For over 55 years, the ManpowerGroup Employment Outlook Survey (MEOS) has asked employers across the globe how they anticipate hiring to change at their organisation in the next quarter. For the Q3 2021 survey, we interviewed a representative sample of over 45,000 employers in 43 countries and territories globally , including Ireland. Although the results are, unsurprisingly, heavily influenced by the pandemic, there’s plenty to be optimistic about.
In Ireland, there are encouraging signs for job seekers, with a Net Employment Outlook of +15%, the strongest hiring sentiment reported in six years and the strongest growth of any European country. The data also demonstrates growing confidence among employers as the global crisis evolves, with hiring intentions improving by 13 percentage points in comparison with the previous quarter, and those intentions are 20 percentage points stronger when compared with data from this time last year, when COVID-19 first had an impact on hiring sentiment.
But we still have significant challenges to overcome. The skills shortage continues to affect organisations across every industry, as they struggle to find the right talent with the necessary blend of technical and soft skills. In fact, talent shortages are at a 15-year high and the Ireland is facing one of the largest talent shortages in the world, with 78% of employers reporting difficulty in filling jobs, compared to the global average of 69%.
As ManpowerGroup’s latest Talent Shortage Reporthighlights, Operations and Logistics, Manufacturing and Production, IT and Data, Sales and Marketing, and Administration or Office Support are the top five most in-demand skills globally. Employers are increasingly searching for people who have the hard skills required for those positions, but also the relevant soft skills – in times of rapid transformation and uncertainty, these soft skills are more important than ever in workers and leaders. In fact, several employers reported wanting candidates with hard-to-find soft skills that they could train or upskill in the respective hard skill areas they were recruiting into.
Employers reported that the top five most difficult soft skills to find are:
Accountability, reliability and discipline
Resilience, stress tolerance and adaptability
Leadership and social influence
Critical thinking, analysis and problem solving
But how can organisations who are recruiting this specialist talent ensure that they are not negatively impacted by these shortages? As the global leader in professional resourcing and workforce solutions, working with over 80% of the Fortune 500, we have a deep understanding of the most effective workforce strategies in the digital age. To help you build your specialist talent pipeline, we propose four key areas that organisations need to develop for an effective talent strategy.

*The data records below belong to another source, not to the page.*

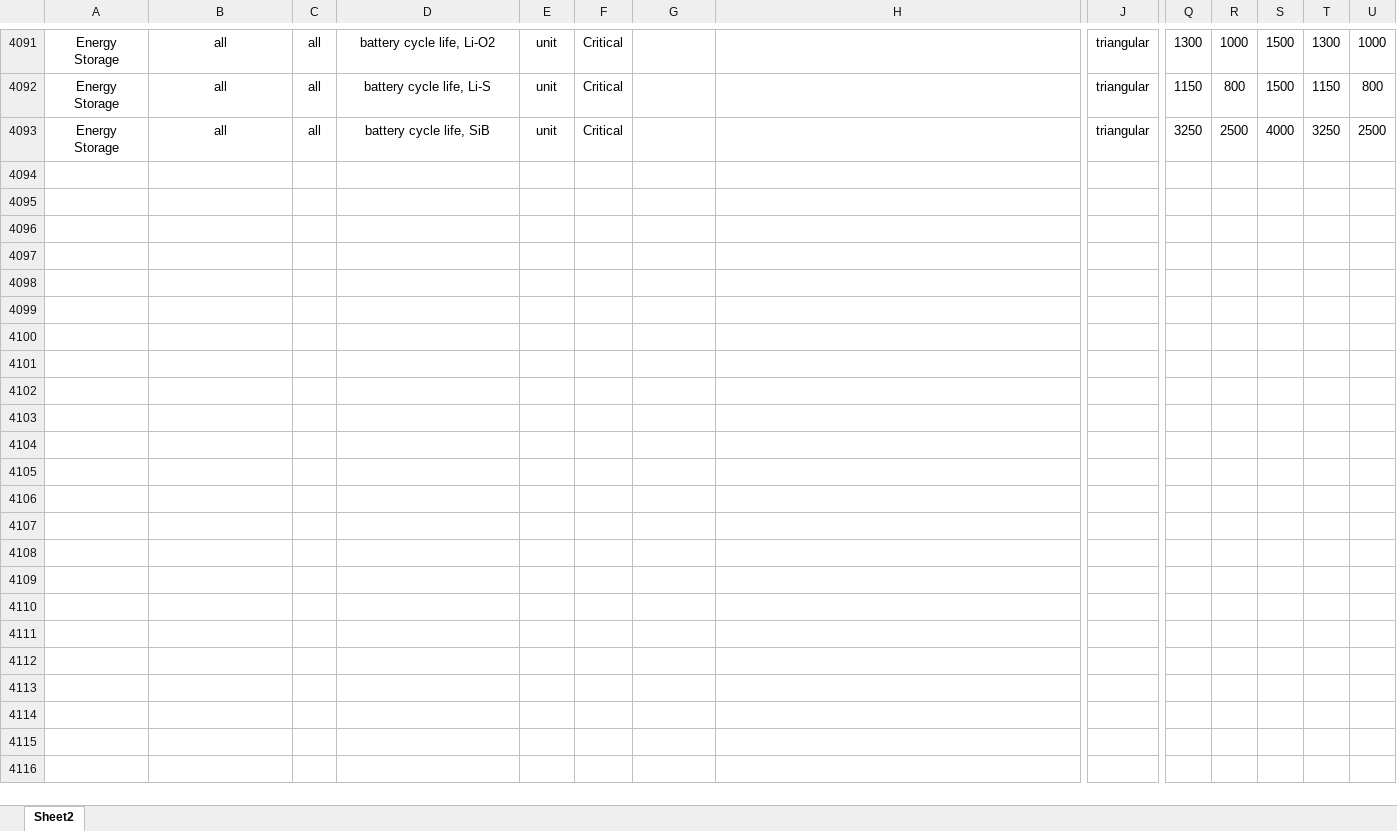
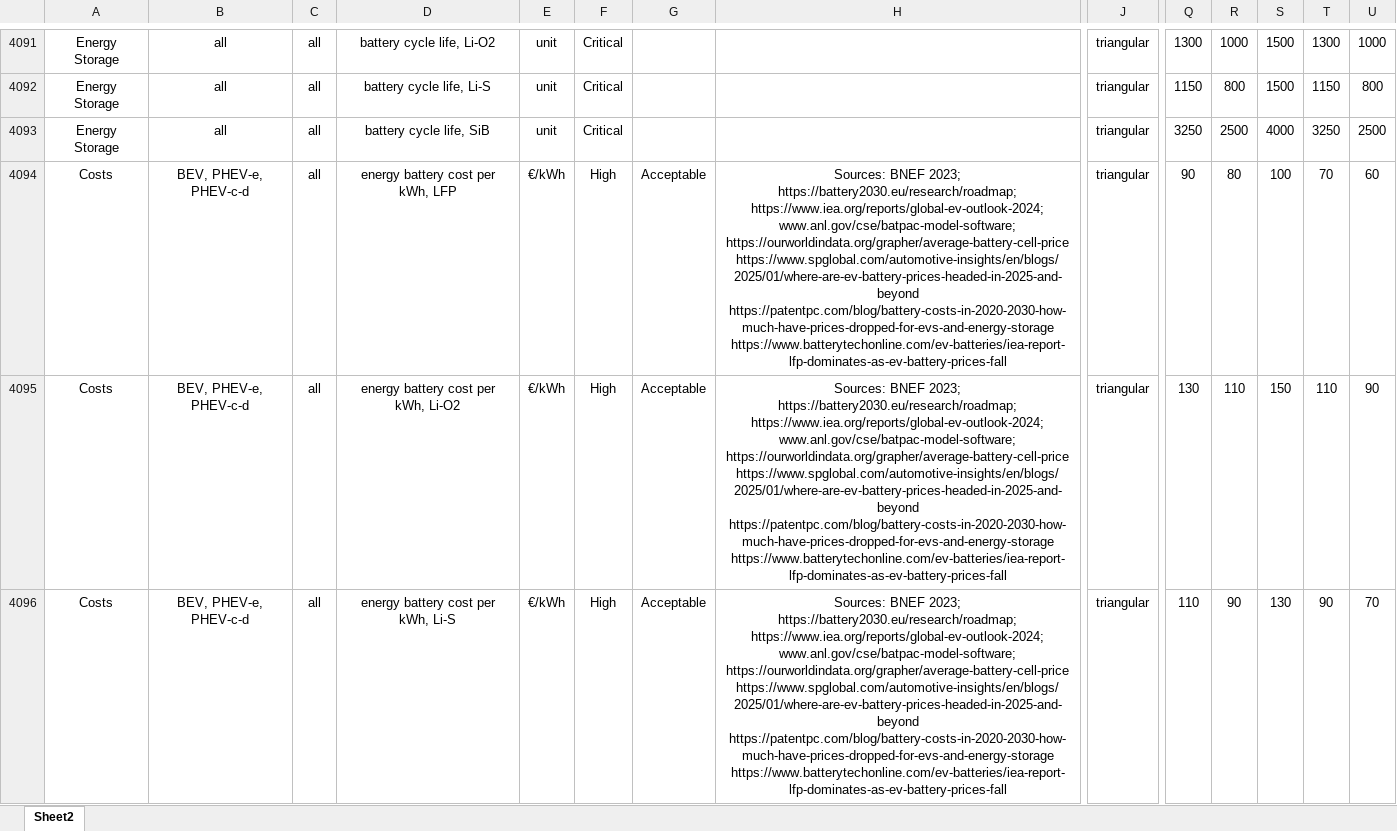
Before and after one commit to Laboratory-for-Energy-Systems-Analysis/carculator, an Excel workbook: dev/Input data.xlsx, sheet Sheet2, drawn as a sheet; only a part is shown, gaps mark what is left out; values as stored, in another font and other column widths than the file's, no borders; rows hold the shown columns only; ↵ is a line break in a cell; the diff covers the shown part only; the diff names each change by its address in the sheet, - before the commit and + after, or states it on an @@ line.

Commit message:
add battery costs

```diff
--- a/dev/Input data.xlsx (sheet Sheet2)
+++ b/dev/Input data.xlsx (sheet Sheet2)
+row 4094: Costs | BEV, PHEV-e, PHEV-c-d | all | energy battery cost per kWh, LFP | €/kWh | High | Acceptable | Sources: BNEF 2023; https://battery2030.eu/research/roadmap; https://www.iea.org/reports/global-ev-outlook-2024; www.anl.gov/cse/batpac-model-software; ↵ https://ourworldindata.org/grapher/average-battery-cell-price ↵ https://www.spglobal.com/automotive-insights/en/blogs/2025/01/where-are-ev-battery-prices-headed-in-2025-and-beyond ↵ https://patentpc.com/blog/battery-costs-in-2020-2030-how-much-have-prices-dropped-for-evs-and-energy-storage ↵ https://www.batterytechonline.com/ev-batteries/iea-report-lfp-dominates-as-ev-battery-prices-fall | triangular | 90 | 80 | 100 | 70 | 60
+row 4095: Costs | BEV, PHEV-e, PHEV-c-d | all | energy battery cost per kWh, Li-O2 | €/kWh | High | Acceptable | Sources: BNEF 2023; https://battery2030.eu/research/roadmap; https://www.iea.org/reports/global-ev-outlook-2024; www.anl.gov/cse/batpac-model-software; ↵ https://ourworldindata.org/grapher/average-battery-cell-price ↵ https://www.spglobal.com/automotive-insights/en/blogs/2025/01/where-are-ev-battery-prices-headed-in-2025-and-beyond ↵ https://patentpc.com/blog/battery-costs-in-2020-2030-how-much-have-prices-dropped-for-evs-and-energy-storage ↵ https://www.batterytechonline.com/ev-batteries/iea-report-lfp-dominates-as-ev-battery-prices-fall | triangular | 130 | 110 | 150 | 110 | 90
+row 4096: Costs | BEV, PHEV-e, PHEV-c-d | all | energy battery cost per kWh, Li-S | €/kWh | High | Acceptable | Sources: BNEF 2023; https://battery2030.eu/research/roadmap; https://www.iea.org/reports/global-ev-outlook-2024; www.anl.gov/cse/batpac-model-software; ↵ https://ourworldindata.org/grapher/average-battery-cell-price ↵ https://www.spglobal.com/automotive-insights/en/blogs/2025/01/where-are-ev-battery-prices-headed-in-2025-and-beyond ↵ https://patentpc.com/blog/battery-costs-in-2020-2030-how-much-have-prices-dropped-for-evs-and-energy-storage ↵ https://www.batterytechonline.com/ev-batteries/iea-report-lfp-dominates-as-ev-battery-prices-fall | triangular | 110 | 90 | 130 | 90 | 70
```
Also changed, not shown: 8 added rows elsewhere in this sheet, 2 other files.
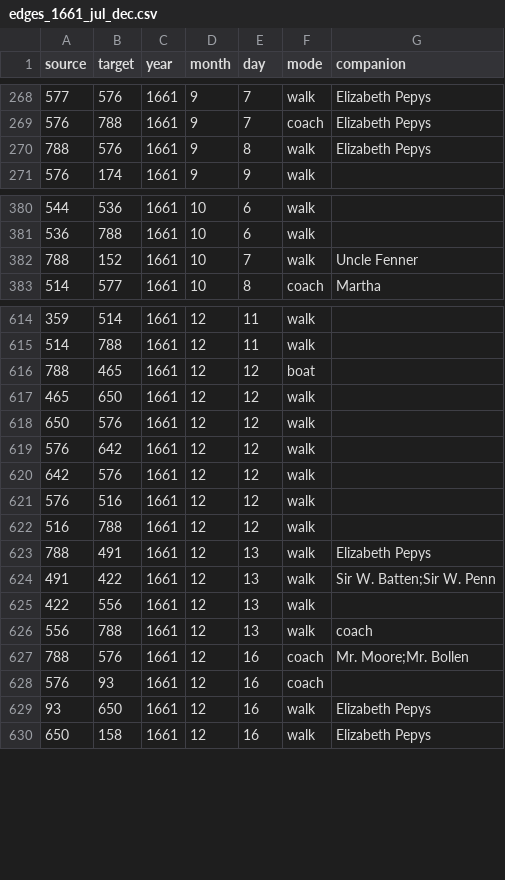
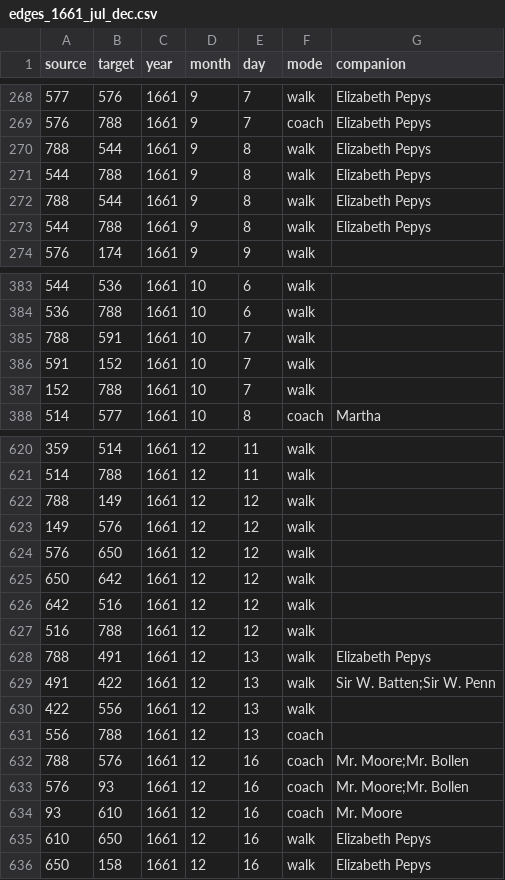
Before and after one commit to jmotis/networking-pepys, a CSV file: edges_1661_jul_dec.csv, drawn as a sheet; only a part is shown, gaps mark what is left out; the diff covers the shown part only.

```diff
--- a/edges_1661_jul_dec.csv
+++ b/edges_1661_jul_dec.csv
@@ -269,3 +269,6 @@ source,target,year,month,day,mode,companion
 576,788,1661,9,7,coach,Elizabeth Pepys
-788,576,1661,9,8,walk,Elizabeth Pepys
+788,544,1661,9,8,walk,Elizabeth Pepys
+544,788,1661,9,8,walk,Elizabeth Pepys
+788,544,1661,9,8,walk,Elizabeth Pepys
+544,788,1661,9,8,walk,Elizabeth Pepys
 576,174,1661,9,9,walk,
@@ -381,3 +384,5 @@ source,target,year,month,day,mode,companion
 536,788,1661,10,6,walk,
-788,152,1661,10,7,walk,Uncle Fenner
+788,591,1661,10,7,walk,
+591,152,1661,10,7,walk,
+152,788,1661,10,7,walk,
 514,577,1661,10,8,coach,Martha
@@ -615,8 +621,7 @@ source,target,year,month,day,mode,companion
 514,788,1661,12,11,walk,
-788,465,1661,12,12,boat,
-465,650,1661,12,12,walk,
-650,576,1661,12,12,walk,
-576,642,1661,12,12,walk,
-642,576,1661,12,12,walk,
-576,516,1661,12,12,walk,
+788,149,1661,12,12,walk,
+149,576,1661,12,12,walk,
+576,650,1661,12,12,walk,
+650,642,1661,12,12,walk,
+642,516,1661,12,12,walk,
 516,788,1661,12,12,walk,
@@ -625,6 +630,7 @@ source,target,year,month,day,mode,companion
 422,556,1661,12,13,walk,
-556,788,1661,12,13,walk,coach
+556,788,1661,12,13,coach,
 788,576,1661,12,16,coach,Mr. Moore;Mr. Bollen
-576,93,1661,12,16,coach,
-93,650,1661,12,16,walk,Elizabeth Pepys
+576,93,1661,12,16,coach,Mr. Moore;Mr. Bollen
+93,610,1661,12,16,coach,Mr. Moore
+610,650,1661,12,16,walk,Elizabeth Pepys
 650,158,1661,12,16,walk,Elizabeth Pepys
```
Also changed, not shown: 5 added rows, 1 removed row and 19 edited cells elsewhere in this file, edges_1663_jan_apr.csv, edges_1665_jul_dec.csv, 3 other files.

1. Build – Invest in learning and development to grow your talent pipeline
With specialist professionals becoming increasingly difficult to source in the external market, many organisations are developing the talent they need in-house. Consider providing meaningful upskilling opportunities for your current workforce that align with the skills your business needs, and encourage everyone to take personal responsibility for reskilling and engaging in continuous learning.
Businesses must use data to make informed decisions about training requirements: improved people analytics, psychometric assessments, predictive performance and AI can help employers to identify skills gaps in their workforce, before upskilling their talent to plug those gaps.
This development approach can create a positive experience for the employee, encouraging them to stay with the organisation for longer as they learn and progress in their career.
2. Buy – Go to the external market to find the best talent that cannot be built in-house in the timeframe required
Sometimes the speed at which business critical projects need to be delivered means that organisations don’t have the time to upskill a current employee. Instead, you need to deploy someone who already has the right capabilities to fill your skills gap.
In the most competitive, specialist markets, such as IT and engineering, employers need to work even harder to attract talent. This includes developing and showcasing a strong employee value proposition, a clear purpose for the organisation, commitment to social responsibility and a diverse workforce. Employers could also expect to pay a premium by offering a higher salary or other rewards.
3. Borrow – Cultivate communities of talent, including part-time, freelance, contract and temporary workers to complement existing skills
When you require talent for a short-term project, consider all the possibilities of who could fill that need to enhance the skill sets already established within the team. Whether it’s people from another area within your organisation taking up a secondment or global mobility programme, or external talent looking for remote, flexible or temporary/contract work, talent management solutions will be increasingly beneficial.
4. Bridge – Help people move on and move up to new roles inside or outside the organisation
Finally, assess whether workers can be reallocated to different areas of your business or whether they need help moving on and up to new roles –be that within your organisation or elsewhere. This is particularly important for roles which are becoming redundant – an important consideration after The World Economic Forum reported that humans and machines will split work-related tasks 50:50 by 2025, and organisations should work to identify and nurture talent with transferable skill sets.
Done effectively, this approach will help the organisation to optimise the skills they have and find alternative pathways for those whose skills no longer fit the business requirements.
“Helping people to upskill and reskill for in-demand roles remains the defining challenge of this decade. It was important before the pandemic and even more critical now – to create a better and more equitable workplace where everyone is able to unleash their full human potential.” – Jonas Prising, ManpowerGroup Chairman and CEO